By Alex Green
The British trade union movement is currently experiencing some turmoil and changes as the offensive against the working class intensifies and the leadership of a number of unions is due for election.
British trade union membership reached its peak in 1979 with approximately 13 million members, then declined through to 2018 at approximately 6 million and then for the past two years membership has slightly increased. In 2019 6.1 million people belonged to a trade union in Britain- 20.7% of all employees. (For further details see here)
Women have been a majority of trade union members since 2005 and by 2019 women were 57% of all UK trade union members – 3.7 million out of the 6.1 million total. So some on the left need to rethink their idea of what a typical trade union member is. Most trade union members look completely different from much of the current trade union leadership.

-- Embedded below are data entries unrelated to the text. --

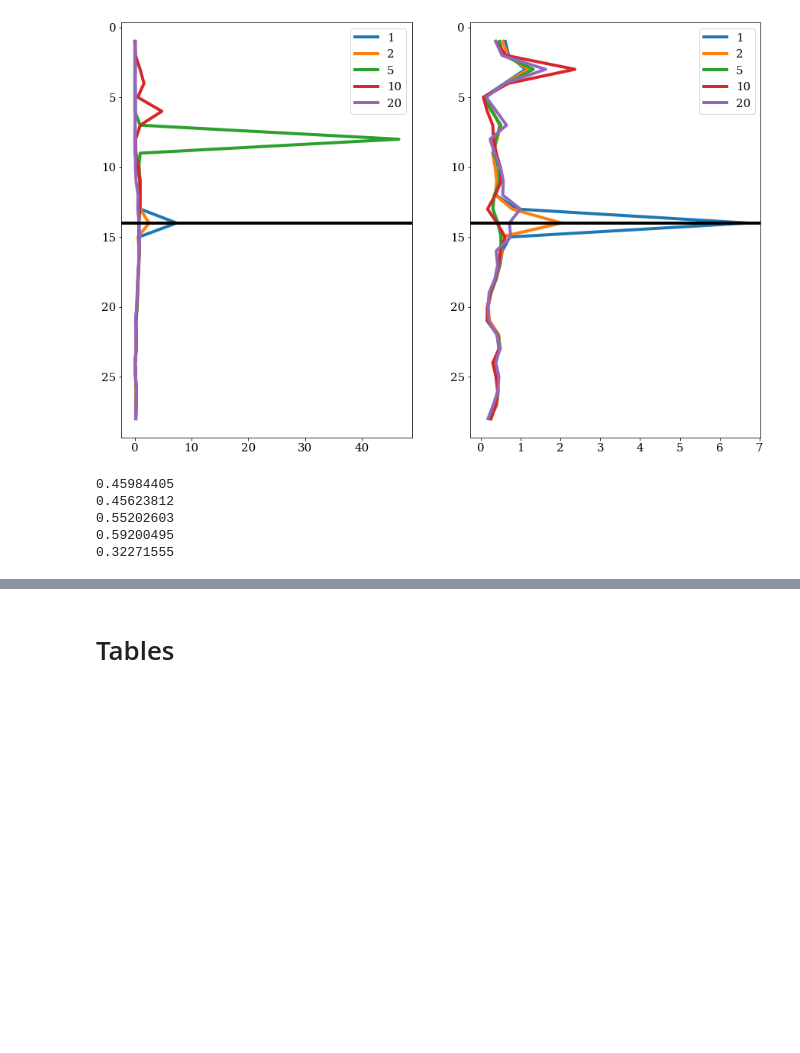
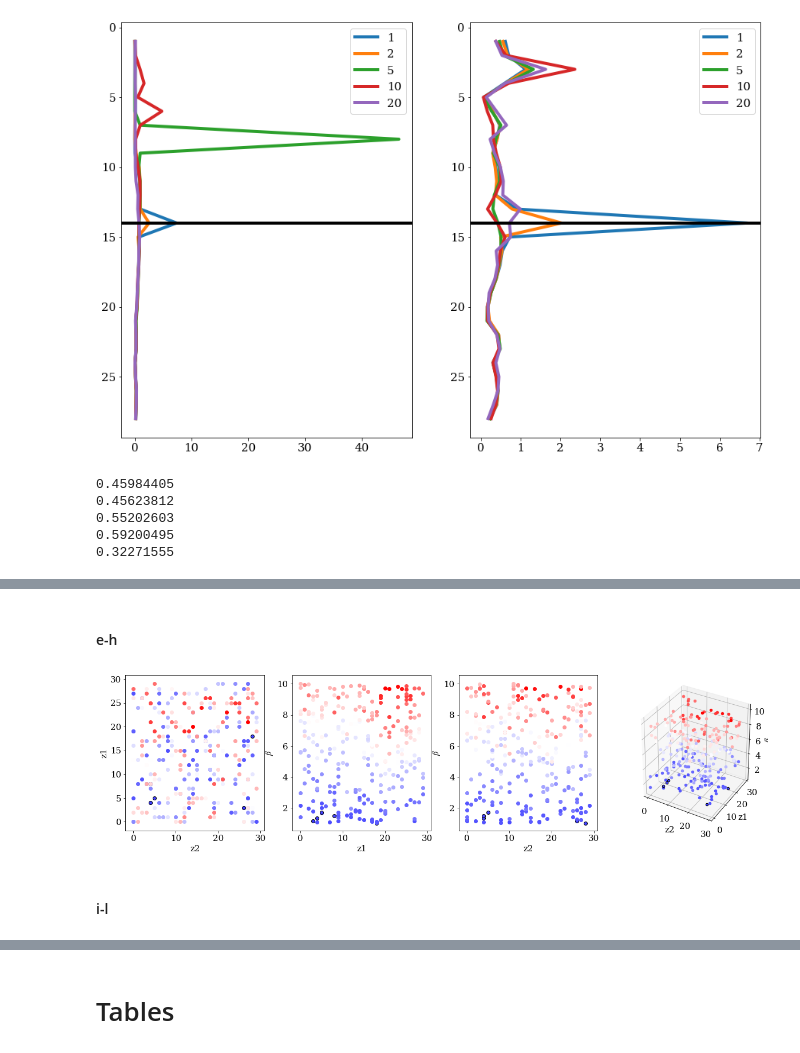
Before and after one commit to BradleyStanleyClamp/CBRAIN-CAM-MLINV, a Jupyter notebook: notebooks/tbeucler_devlog/042_Figures_PRL_Submission.ipynb, the cells around one changed output, grey strips where cells are left out. Cells and saved outputs as stored; diff of their text form; code cells hidden in the pictures; blank space fills up the shorter version.

Commit message:
SM Figure 2

```diff
--- a/notebooks/tbeucler_devlog/042_Figures_PRL_Submission.ipynb
+++ b/notebooks/tbeucler_devlog/042_Figures_PRL_Submission.ipynb
@@ -1946,0 +2095,2 @@ for imultiplier,multiplier in enumerate(mult_array):
+# %% [markdown]
+#### e-h
@@ -1946,0 +2099,3 @@ for imultiplier,multiplier in enumerate(mult_array):
+# %%
+Scsv = {}
+N = {}
@@ -1946,0 +2149,59 @@ for imultiplier,multiplier in enumerate(mult_array):
+# %%
+BWR =  cm.get_cmap('bwr',256)
+# %%
+VAL_COLOR = np.zeros((275,4))
+TRA_COLOR = np.zeros((275,4))
+
+for ind in range(275):
+    if math.isnan(VAL_MSE[ind])==False: VAL_COLOR[ind,:] = BWR(int(256*(VAL_MSE[ind]-150)/(220-150)))
+    else: VAL_COLOR[ind,:] = np.nan
+
+    if math.isnan(MSE[ind])==False: TRA_COLOR[ind,:] = BWR(int(256*(MSE[ind]-150)/(220-150)))
+    else: TRA_COLOR[ind,:] = np.nan
+# %%
+isort = np.argsort(VAL_MSE)
+# %%
+fig = plt.figure(figsize=(20,5))
+
+ax1 = fig.add_subplot(141)
+
+for ind in range(275):
+    if np.sum(ind==isort[:5])==0: ax1.scatter(IERES[ind], IMRES[ind], c=VAL_COLOR[[ind],:], marker='o')
+    else: ax1.scatter(IERES[ind], IMRES[ind], c=VAL_COLOR[[ind],:], marker='o',edgecolors='k')
+
+ax1.set_xlabel('z2')
+ax1.set_ylabel('z1')
+
+ax2 = fig.add_subplot(142)
+
+for ind in range(275):
+    if np.sum(ind==isort[:5])==0: ax2.scatter(IMRES[ind], BETA[ind], c=VAL_COLOR[[ind],:], marker='o')
+    else: ax2.scatter(IMRES[ind], BETA[ind], c=VAL_COLOR[[ind],:], marker='o',edgecolors='k')
+
+ax2.set_xlabel('z1')
+ax2.set_ylabel(r'$\beta $')
+
+ax3 = fig.add_subplot(143)
+
+for ind in range(275):
+    if np.sum(ind==isort[:5])==0: ax3.scatter(IERES[ind], BETA[ind], c=VAL_COLOR[[ind],:], marker='o')
+    else: ax3.scatter(IERES[ind], BETA[ind], c=VAL_COLOR[[ind],:], marker='o',edgecolors='k')
+
+ax3.set_xlabel('z2')
+ax3.set_ylabel(r'$\beta $')
+
+ax = fig.add_subplot(144, projection='3d')
+
+for ind in range(275):
+    if np.sum(ind==isort[:5])==0: ax.scatter(IERES[ind], IMRES[ind], BETA[ind], c=VAL_COLOR[[ind],:], marker='o')
+    else: ax.scatter(IERES[ind], IMRES[ind], BETA[ind], c=VAL_COLOR[[ind],:], marker='o',edgecolors='k')
+
+ax.set_xlabel('z2')
+ax.set_ylabel('z1')
+ax.set_zlabel('$\\beta$')
+
+plt.show()
+# %% [output]
+[figure, added]
+# %% [markdown]
+#### i-l
```
Also changed, not shown: parts of 31 cells of this notebook.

Government statisticians suggest the increase in women trade union members is due to increases in the number of employees in education, health and social care, where women employees comprise just under three quarters of the total. Around two-thirds of the increase in the number of female employees was accounted for jobs in these relatively highly unionised industries. Education has the highest unionised membership, with 48.7% of employees in this sector being members of a union.
The number of workers who are members of trade unions is significantly higher in the public sector than in the private sector. In 2019 3.8 million public sector workers were in a trade union as compared to 2.6 million private sector workers. That represented 52.3% of the public sector workforce as compared to 13.3% in the private sector.
The strongest areas of the country for trade union membership are the North East and the North West where 29.4% and 28.0% respectively of the workforce are in a union. London lags behind at 17.7% trade union membership.
The more than a decade downturn of the economy and corona virus pandemic will affect jobs and union membership in the coming period.
The upheavals and cracks that are showing
The next couple of years will see a massive overhaul of General Secretaries – both Unison and Unite, the biggest two unions in the country, are seeing their General Secretaries step down and there will be hotly contested elections for the biggest role in the organisations. The transport unions will see General Secretary elections, in 2021 for Aslef, 2022 for TSSA and 2024 for the RMT.
But as well as that, several union leaders have stepped down or taken significant time off due to sickness – Tim Roache of the GMB resigned in April this year, and a date for the election of that General Secretary has not been set yet. Sally Hunt stepped down from UCU for health reasons, replaced in March by Jo Grady.
On a more steady track – the CWU had a non-contested General Secretary election this year and the NEU have joint leadership from Mary Bousted and Kevin Courtney in place for five years following the merger in 2018.
Trade unions finances
Brexit and Covid have already seen problems for the aviation, aerospace and car manufacturing industries covered mainly by Unite the union. The union has made some cost controls already – temporarily freezing the head office contributions to branch funds and has delayed a staff pay rise.
In 2018 UNISON reported a growth in income and they overtook Unite to be the biggest union, but the media is not as interested in tracking Unison’s finances as it is with Unite, so less is written about it.
Some turmoil in the unions
The #MeToo movement has had ramifications in the trade unions. Prompted by an anonymous letter sent to the GMB President, Barbara Plant by ‘concerned GMB staff and members’ in the Spring, an independent report was commissioned which concluded that the union was ‘institutionally sexist’. The report by Karon Monahan QC gave 27 recommendations which included increasing representation of women, a new complaints procedure for sexual harassment and an annual equalities audit. This might be the first of a number of similar investigations.
In September, the General Secretary Mick Cash sent a message to all branches, organisers, the EC and all staff, very publicly saying he was back from his work-related stress and depression sick leave, citing the cause as the RMT NEC and accusing them of acting like an elite, ignoring his election by the membership and trying to replace him with their own candidate.
The trade unions are being shaken up as the offensive against the working class steps up. The post 2010 austerity attacks are now being followed by much more severe attacks, as the Covid pandemic and Brexit are both being used to increase profits and slash the population’s living standards. How this impacts on the trade unions will in part depend on how their leaderships respond to the offensive.